Weaknesses also exist. Weaknesses are features that are disadvantages or flaws that prevent us from being effective at something. We can be weak in certain skills, abilities, talents, or character traits. We all have weaknesses. When my sons were young, I always showed them when I made a mistake in order to model the fact that no one is perfect and that it’s okay to not be great at everything. Today my husband and I often reach out to them for technical support when we reach the limits of our ability to deal with the machines in our home.
Dr. Waters stresses that strength-based parenting doesn’t mean ignoring your child’s weaknesses, but it does allow you to approach them from a healthier and more productive perspective. When the focus is first and foremost on strengths, everyone can be more genuine and less defensive when communicating about weaknesses. Three essential messages to give your child about weaknesses:
Just as everyone has strengths, everyone has weaknesses.
Having weaknesses doesn’t mean you’re unworthy.
Avoid the trap of spending too much time focusing on your weaknesses.
Practice, Practice, Practice

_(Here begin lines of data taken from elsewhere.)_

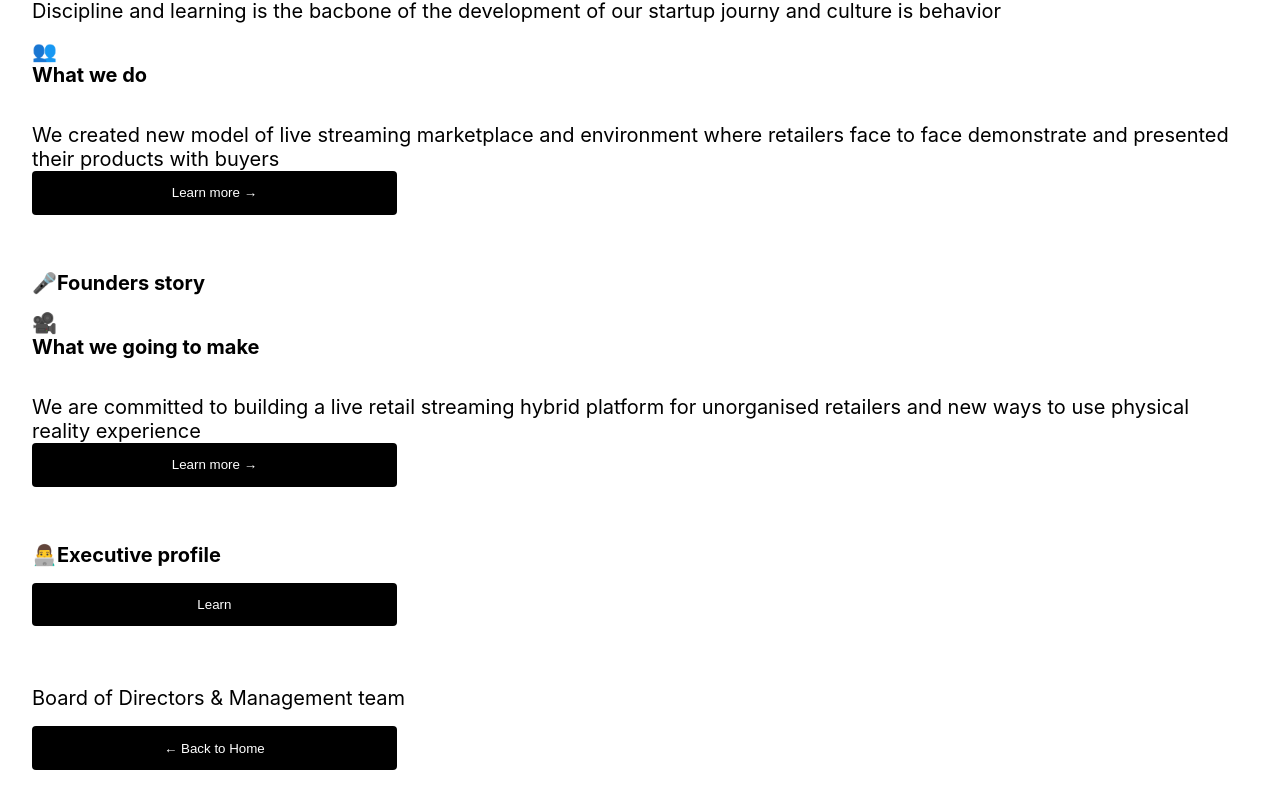
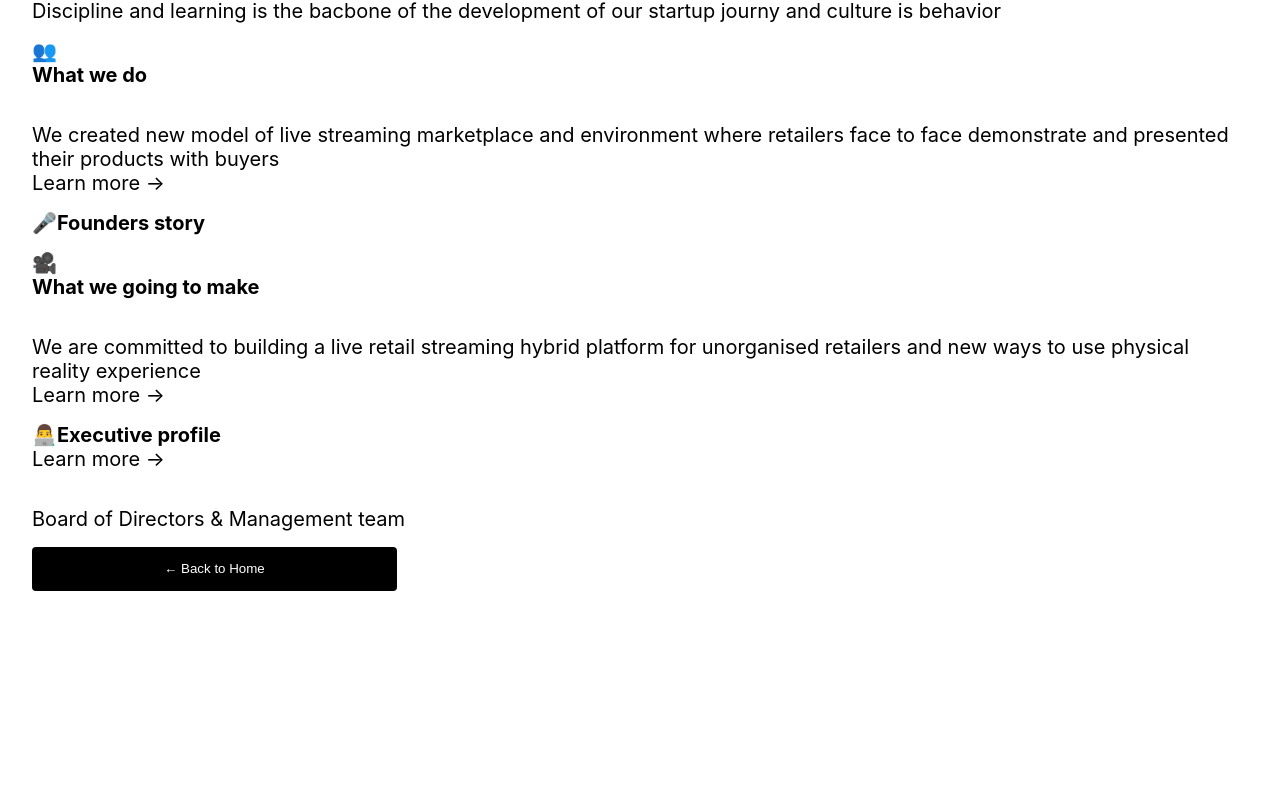
Before and after one commit to rammurmu/next, a Next.js app: page /about in a window 1280 px wide. Shown: the part 645-1454 px from the top of the page. After the commit the page ends 1356 px from the top, so only its background shows below. Built offline with nearby package versions, Linux system fonts and the light colour scheme.

Commit message:
Update about.js

```diff
--- a/pages/about.js
+++ b/pages/about.js
@@ -42,7 +42,7 @@ export default function About() {
         <br />
         <p className={styles.p}>We created new model of live streaming marketplace and environment where retailers face to face demonstrate and presented their products with buyers
        <br />
-       <button type="button" className={styles.button}>Learn more &rarr;</button></p>
+       Learn more &rarr;</p>
 
         <p className={ styles.p}><b>🎤Founders story</b></p>
 
@@ -50,11 +50,11 @@ export default function About() {
         <br />
         <p className={styles.p}>We are committed to building a live retail streaming hybrid platform for unorganised retailers and new ways to use physical reality experience
         <br />
-         <button type="button" className={styles.button}>Learn more &rarr;</button></p>
+         Learn more &rarr;</p>
 
-         <p className={styles.p}><b>👨‍💻Executive profile</b></p>
-
-            <button type="button" className={styles.button}>Learn</button>
+         <p className={styles.p}><b>👨‍💻Executive profile</b>
+         <br />
+          Learn more &rarr;</p>
 
 
          <br />
```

Each day you have the opportunity to practice strengths-based parenting. You will learn from your progress, and you’ll constantly be given new real-life opportunities to become a master electrician, flipping the switch.
Go to the Strength Switch website for free resources, a blog reflecting on putting the strengths switch into action, and information about the 5-week online course.
Lea was the emcee for the Soaringwords Opening night celebration at the Canadian Positive Psychology Conference in 2015 at Niagara on the Lake. Here she is in the middle of the dancers.
What if you could make a small shift in your parenting style that would yield enormous results for your child… and for you?
If you’re like most people, you want to raise emotionally and intellectually healthy children. But today there’s so much pressure to have our children and grandchildren excel in EVERY aspect of their tender lives.
Dr. Lea Waters
Thanks to the miracle of modern technology, parents can post every trophy and accomplishment on social media. Today’s children are the most documented generation of all time. Being bombarded with daily photo and video montages showcasing the accolades and adventures of other peoples’ seemingly perfect children tends to accentuate the tendency to focus on what’s wrong with our children and then try to fix it.
Lea Water’s break-through strength-based parenting approach changes that around. First it helps you see what is right about your children. Then it helps you nurture and cultivate their innate strengths and talents.
Sounds great. How do I do this?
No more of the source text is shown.